*** Opening of EXERCISE DATA ***

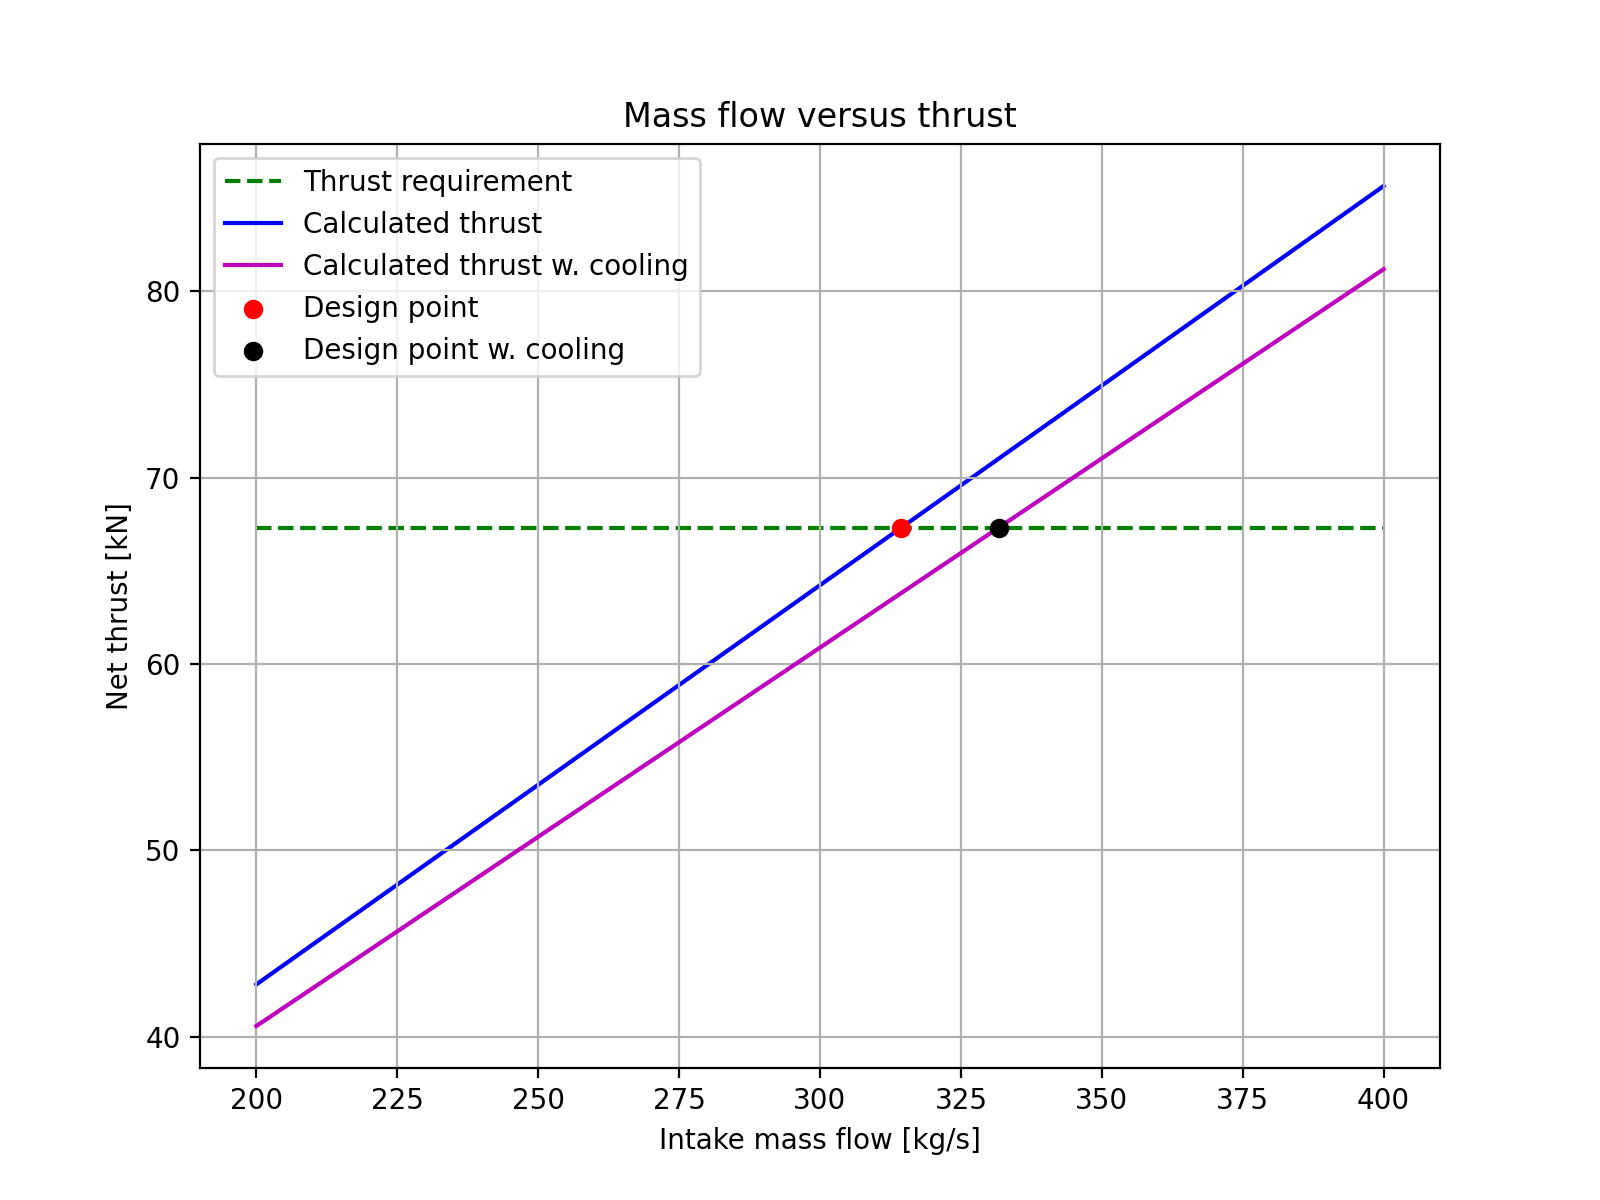
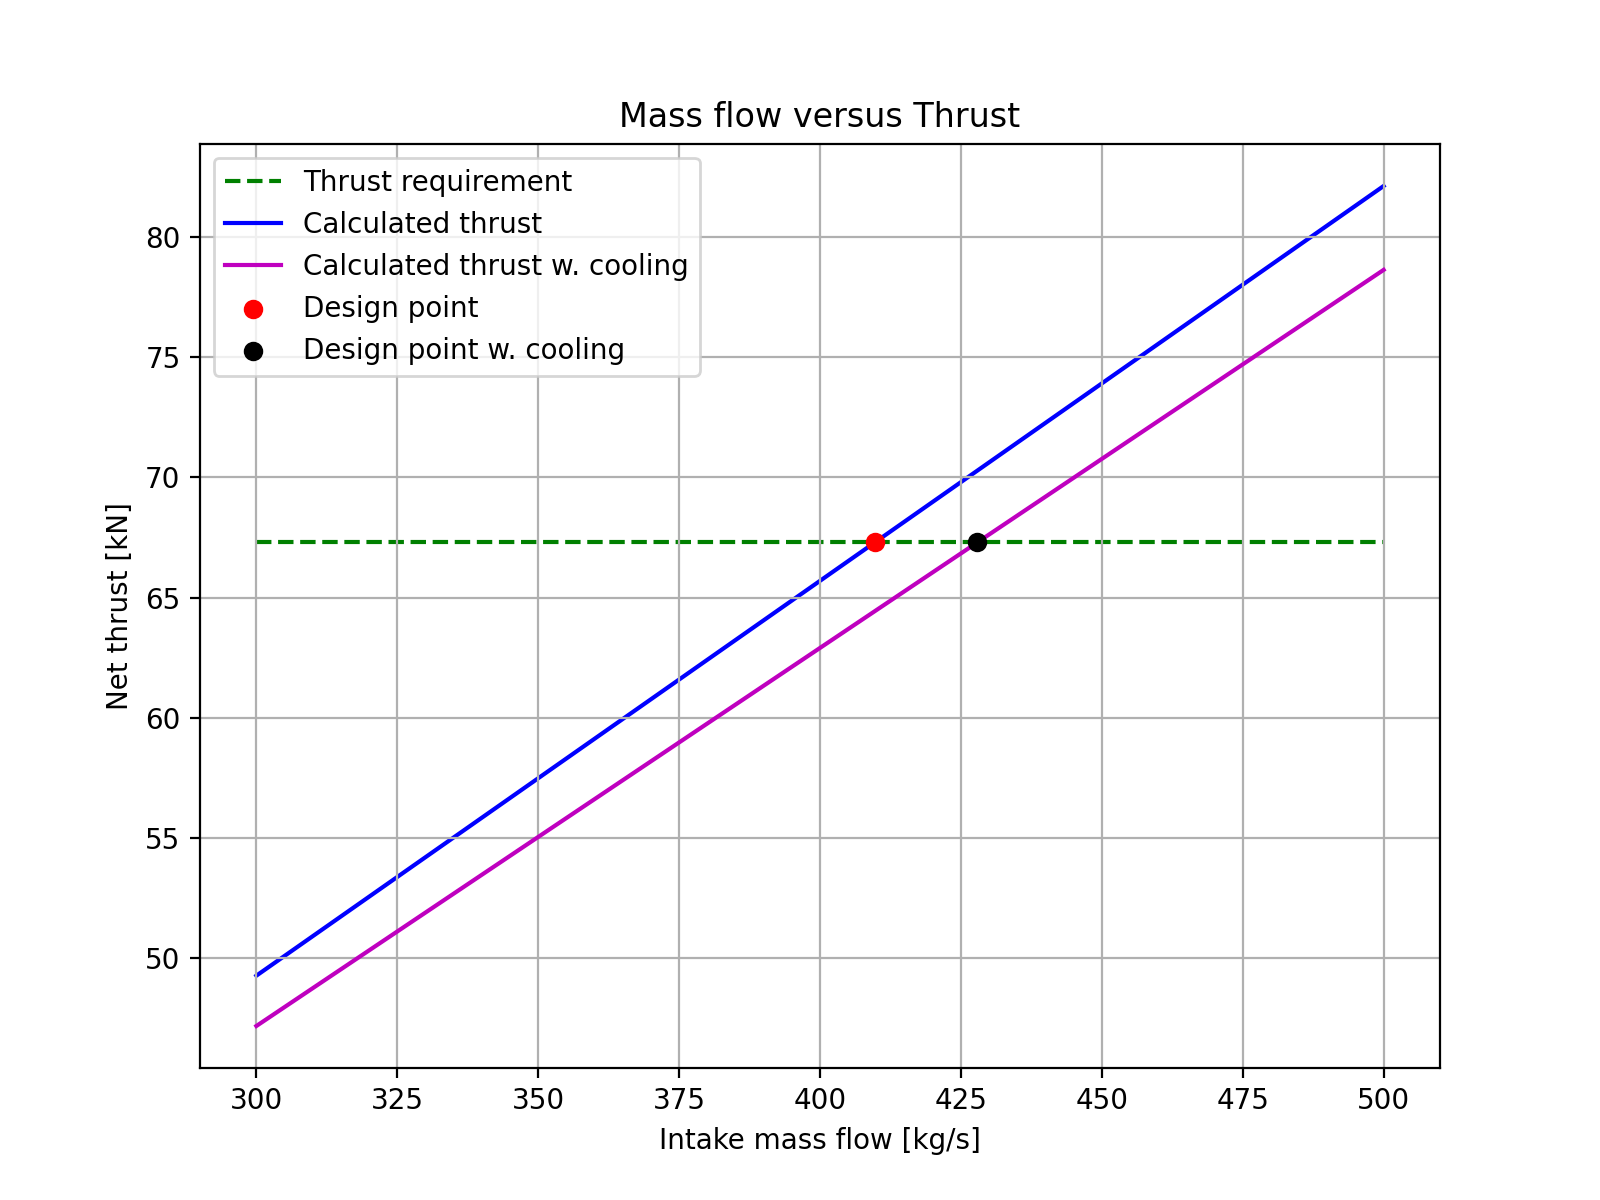
Changed split to always specified and fixed combustor pressure loss bug

diff --git a/DT1.py b/DT1.py
@@ -12,18 +12,18 @@ FPR = 1.55  # Fan pressure ratio
 OPR = 47  # Overall pressure ratio
 HPC_pressure_ratio = 4.5
 Turbine_inlet_temperature = 1680  # K
-Intake_efficiency = 0.995  # %
-Fan_polytropic_efficiency = 0.92  # %
-Combustor_efficiency = 0.99  # %
-Combustor_pressure_loss = 0.035  # %
-HPT_polytropic_efficiency = 0.905  # %
-IPT_polytropic_efficiency = 0.91  # %
-LPT_polytropic_efficiency = 0.915  # %
-Cold_Jet_efficiency = 0.98  # %
-Hot_jet_efficiency = 0.99  # %
-Shaft_mechanical_efficiency = 0.995  # %
-IPC_polytropic_efficiency = 0.91  # %
-HPC_polytropic_efficiency = 0.915  # %
+Intake_efficiency = 0.995  #
+Fan_polytropic_efficiency = 0.92  #
+Combustor_efficiency = 0.99  #
+Combustor_pressure_loss = 0.035  #
+HPT_polytropic_efficiency = 0.905  #
+IPT_polytropic_efficiency = 0.91  #
+LPT_polytropic_efficiency = 0.915  #
+Cold_Jet_efficiency = 0.98  #
+Hot_jet_efficiency = 0.99  #
+Shaft_mechanical_efficiency = 0.995  #
+IPC_polytropic_efficiency = 0.91  #
+HPC_polytropic_efficiency = 0.915  #
 
 # Thermodynamic ambient properties at design altitude
 sourceAlt = [10000, 11000]  # m https://www.engineeringtoolbox.com/elevation-speed-sound-air-d_1534.html
@@ -50,7 +50,11 @@ C_a = Flight_Mach_number * Speed_of_sound_1  # m/s
 IPC_pressure_ratio = OPR / (FPR * HPC_pressure_ratio)
 
 
-def massFlowToThrust(dmdt_0, hasCooling, hasPrinting):
+def massFlowToThrust(dmdt_0, coolingFraction=0.0, coolSplitFrac=0.0, hasPrinting=False):
+    assert(1 > coolingFraction >= 0)
+    assert(1 > coolSplitFrac >= 0)
+    hasCooling = coolingFraction > 0
+
     dmdt_hot = dmdt_0 / (BPR + 1)
     dmdt_cold = BPR * dmdt_hot
 
@@ -79,31 +83,22 @@ def massFlowToThrust(dmdt_0, hasCooling, hasPrinting):
     FAR_gamma = 8.889E-08 * (Turbine_inlet_temperature - 950)
     FAR = (FAR_alpha - np.sqrt(FAR_alpha ** 2 + FAR_beta) - FAR_gamma) / Combustor_efficiency
 
-    if hasCooling:
-        dmdt_CC = 0.8*dmdt_hot
-        dmdt_cool_s = 0.6*0.2*dmdt_hot
-        dmdt_cool_r = 0.4*0.2*dmdt_hot
-        dmdt_f = FAR * dmdt_CC
-        dmdt_g_1 = dmdt_f + dmdt_CC
+    dmdt_CC = (1 - coolingFraction) * dmdt_hot
+    dmdt_cool = coolingFraction * dmdt_hot
+    dmdt_cool_s = (1 - coolSplitFrac) * dmdt_cool
+    dmdt_cool_r = coolSplitFrac * dmdt_cool
+    dmdt_f = FAR * dmdt_CC
+    dmdt_g_1 = dmdt_f + dmdt_CC
 
-        T0_5 = Turbine_inlet_temperature
-        p0_5 = p0_4 * Combustor_pressure_loss
+    T0_5 = Turbine_inlet_temperature
+    p0_5 = p0_4 * (1 - Combustor_pressure_loss)
 
-        dmdt_g_2 = dmdt_g_1 + dmdt_cool_s
-        T0_5_2 = (dmdt_CC * cp_g * T0_5 + dmdt_cool_s * cp_a * T0_4) / (cp_g * dmdt_g_2)
+    dmdt_g_2 = dmdt_g_1 + dmdt_cool_s
+    T0_5_2 = (dmdt_CC * cp_g * T0_5 + dmdt_cool_s * cp_a * T0_4) / (cp_g * dmdt_g_2)
 
-        T0_6 = T0_5_2 - dWdt_HPC / (dmdt_g_2 * cp_g * Shaft_mechanical_efficiency)
-        p0_6 = p0_5 * (T0_6 / T0_5) ** (gamma_g / ((gamma_g - 1) * HPT_polytropic_efficiency))
-        dmdt_g = dmdt_g_2+dmdt_cool_r
-    else:
-        dmdt_f = FAR * dmdt_hot
-        dmdt_g = dmdt_f + dmdt_hot
-
-        T0_5 = Turbine_inlet_temperature
-        p0_5 = p0_4 * Combustor_pressure_loss
-
-        T0_6 = T0_5 - dWdt_HPC / (dmdt_g * cp_g * Shaft_mechanical_efficiency)
-        p0_6 = p0_5 * (T0_6 / T0_5) ** (gamma_g / ((gamma_g - 1) * HPT_polytropic_efficiency))
+    T0_6 = T0_5_2 - dWdt_HPC / (dmdt_g_2 * cp_g * Shaft_mechanical_efficiency)
+    p0_6 = p0_5 * (T0_6 / T0_5_2) ** (gamma_g / ((gamma_g - 1) * HPT_polytropic_efficiency))
+    dmdt_g = dmdt_g_2 + dmdt_cool_r
 
     T0_7 = T0_6 - dWdt_IPC / (dmdt_g * cp_g * Shaft_mechanical_efficiency)
     p0_7 = p0_6 * (T0_7 / T0_6) ** (gamma_g / ((gamma_g - 1) * IPT_polytropic_efficiency))
@@ -117,11 +112,6 @@ def massFlowToThrust(dmdt_0, hasCooling, hasPrinting):
 
     hotIsChoked = (p0_8 / p_1) > CPR_hot
     coldIsChoked = (p0_2 / p_1) > CPR_cold
-    # print(hotIsChoked)
-    # print(coldIsChoked)
-    if hotIsChoked and not coldIsChoked:
-        print(hotIsChoked)
-        print(coldIsChoked)
 
     if hotIsChoked:  # p9=p9c critical pressure
         p_9 = p0_8 / CPR_hot
@@ -179,22 +169,23 @@ def massFlowToThrust(dmdt_0, hasCooling, hasPrinting):
         else:
             print('\n\n---Results without cooling flow---')
 
-        print('\n-Station thermodynamic properties-')
-        print(f'Station 1: P_01: {p0_1 * 1e-3:.3g} kPa, T_01: {T0_1:.3g} K, dmdt_01: {dmdt_0:.3g} kg/s.')
-        print(f'Station 2: P_02: {p0_2 * 1e-3:.3g} kPa, T_02: {T0_2:.3g} K, dmdt_02: {dmdt_hot:.3g} kg/s.')
-        print(f'Station 3: P_03: {p0_3 * 1e-3:.3g} kPa, T_03: {T0_3:.3g} K, dmdt_03: {dmdt_hot:.3g} kg/s.')
-        print(f'Station 4: P_04: {p0_4 * 1e-3:.3g} kPa, T_04: {T0_4:.3g} K, dmdt_04: {dmdt_hot:.3g} kg/s.')
+        print('\n--Station thermodynamic properties--')
+        print(f'Station 1: P_01: {p0_1 * 1e-3:.4g} kPa, T_01: {T0_1:.4g} K, dmdt_01: {dmdt_0:.3g} kg/s.')
+        print(f'Station 2: P_02: {p0_2 * 1e-3:.4g} kPa, T_02: {T0_2:.4g} K, dmdt_02: {dmdt_hot:.3g} kg/s.')
+        print(f'Station 3: P_03: {p0_3 * 1e-3:.4g} kPa, T_03: {T0_3:.4g} K, dmdt_03: {dmdt_hot:.3g} kg/s.')
+        print(f'Station 4: P_04: {p0_4 * 1e-3:.4g} kPa, T_04: {T0_4:.4g} K, dmdt_04: {dmdt_hot:.3g} kg/s.')
         if hasCooling:
-            print(f'Station 5: P_05: {p0_5 * 1e-3:.3g} kPa, T_05: {T0_5:.3g} K, dmdt_05: {dmdt_g_1:.3g} kg/s.')
-            print(f'Station 5.2: P_05.2: {p0_5 * 1e-3:.3g} kPa, T_05.2: {T0_5_2:.3g} K, dmdt_05: {dmdt_g_2:.3g} kg/s.')
+            print(f'Station 5.1: P_05.1: {p0_5 * 1e-3:.4g} kPa, T_05.1: {T0_5:.4g} K, dmdt_05.1: {dmdt_g_1:.3g} kg/s.')
+            print(f'Station 5.2: P_05.2: {p0_5 * 1e-3:.4g} kPa, T_05.2: {T0_5_2:.4g} K, dmdt_05.2: {dmdt_g_2:.3g} kg/s.')
         else:
-            print(f'Station 5: P_05: {p0_5 * 1e-3:.3g} kPa, T_05: {T0_5:.3g} K, dmdt_05: {dmdt_g:.3g} kg/s.')
-        print(f'Station 6: P_06: {p0_6 * 1e-3:.3g} kPa, T_06: {T0_6:.3g} K, dmdt_06: {dmdt_g:.3g} kg/s.')
-        print(f'Station 7: P_07: {p0_7 * 1e-3:.3g} kPa, T_07: {T0_7:.3g} K, dmdt_07: {dmdt_g:.3g} kg/s.')
-        print(f'Station 8: P_08: {p0_8 * 1e-3:.3g} kPa, T_08: {T0_8:.3g} K, dmdt_08: {dmdt_g:.3g} kg/s.')
+            print(f'Station 5: P_05: {p0_5 * 1e-3:.4g} kPa, T_05: {T0_5:.4g} K, dmdt_05: {dmdt_g:.3g} kg/s.')
+        print(f'Station 6: P_06: {p0_6 * 1e-3:.4g} kPa, T_06: {T0_6:.4g} K, dmdt_06: {dmdt_g:.3g} kg/s.')
+        print(f'Station 7: P_07: {p0_7 * 1e-3:.4g} kPa, T_07: {T0_7:.4g} K, dmdt_07: {dmdt_g:.3g} kg/s.')
+        print(f'Station 8: P_08: {p0_8 * 1e-3:.4g} kPa, T_08: {T0_8:.4g} K, dmdt_08: {dmdt_g:.3g} kg/s.')
 
-        print('\n-Overall performance-')
-        print(f'Intake mass flow: {final_dmdt:.3g} kg/s.')
+        print('\n--Overall performance--')
+        print(f'Thrust: {Net_thrust * 1e-3:.3g} kN.')
+        print(f'Intake mass flow: {dmdt_0:.3g} kg/s.')
         print(f'SFC: {SFC * 1e6:.3g} mg/Ns.')
         print(f'Hot channel is {"choked" if hotIsChoked else "not choked"}.')
         print(f'Cold channel is {"choked" if coldIsChoked else "not choked"}.')
@@ -208,13 +199,13 @@ def massFlowToThrust(dmdt_0, hasCooling, hasPrinting):
 
 
 # Assemble mass flow data
-massFlows = np.linspace(200, 400, 1000)
+massFlows = np.linspace(300, 500, 1000)
 testTrust = []
 testTrustCool = []
 
 for dmdt in massFlows:
-    testTrust.append(massFlowToThrust(dmdt, False, False)[0])
-    testTrustCool.append(massFlowToThrust(dmdt, True, False)[0])
+    testTrust.append(massFlowToThrust(dmdt)[0])
+    testTrustCool.append(massFlowToThrust(dmdt, coolingFraction=0.2, coolSplitFrac=0.4)[0])
 testTrust = np.array(testTrust)
 testTrustCool = np.array(testTrustCool)
 
@@ -226,9 +217,8 @@ i_closest_c = np.argmin(np.abs(testTrustCool - Net_thrust))
 final_dmdt_c = np.interp(Net_thrust, testTrust[i_closest_c:i_closest_c+2], massFlows[i_closest_c:i_closest_c+2])
 
 # Print result from code
-print(f'\nThrust: {Net_thrust * 1e-3:.3g} kN.')
-massFlowToThrust(final_dmdt, False, True)
-massFlowToThrust(final_dmdt, True, True)
+massFlowToThrust(final_dmdt, hasPrinting=True)
+massFlowToThrust(final_dmdt_c, coolingFraction=0.2, coolSplitFrac=0.4, hasPrinting=True)
 
 # Plot mass flow to thrust
 fig = plt.figure()
@@ -238,7 +228,7 @@ plt.plot(massFlows, testTrust * 1e-3, label='Calculated thrust', color='b', zord
 plt.plot(massFlows, testTrustCool * 1e-3, label='Calculated thrust w. cooling', color='m', zorder=2)
 plt.scatter(final_dmdt, Net_thrust * 1e-3, c='r', marker='o', label='Design point', zorder=3)
 plt.scatter(final_dmdt_c, Net_thrust * 1e-3, c='k', marker='o', label='Design point w. cooling', zorder=4)
-plt.title('Mass flow versus thrust')
+plt.title('Mass flow versus Thrust')
 plt.xlabel('Intake mass flow [kg/s]')
 plt.ylabel('Net thrust [kN]')
 plt.grid()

*** Close of EXERCISE DATA ***

PROBLEM DESCRIPTION
Reproduce the lines above, beginning at the line with "thrust', color='b', zord" and stopping after the line with "plt.scatter(final_dmdt_c, Net_thrust *", exactly as they are.

RESPONSE TO THIS EXERCISE
@@ -238,7 +228,7 @@ plt.plot(massFlows, testTrust * 1e-3, label='Calculated thrust', color='b', zord
 plt.plot(massFlows, testTrustCool * 1e-3, label='Calculated thrust w. cooling', color='m', zorder=2)
 plt.scatter(final_dmdt, Net_thrust * 1e-3, c='r', marker='o', label='Design point', zorder=3)
 plt.scatter(final_dmdt_c, Net_thrust * 1e-3, c='k', marker='o', label='Design point w. cooling', zorder=4)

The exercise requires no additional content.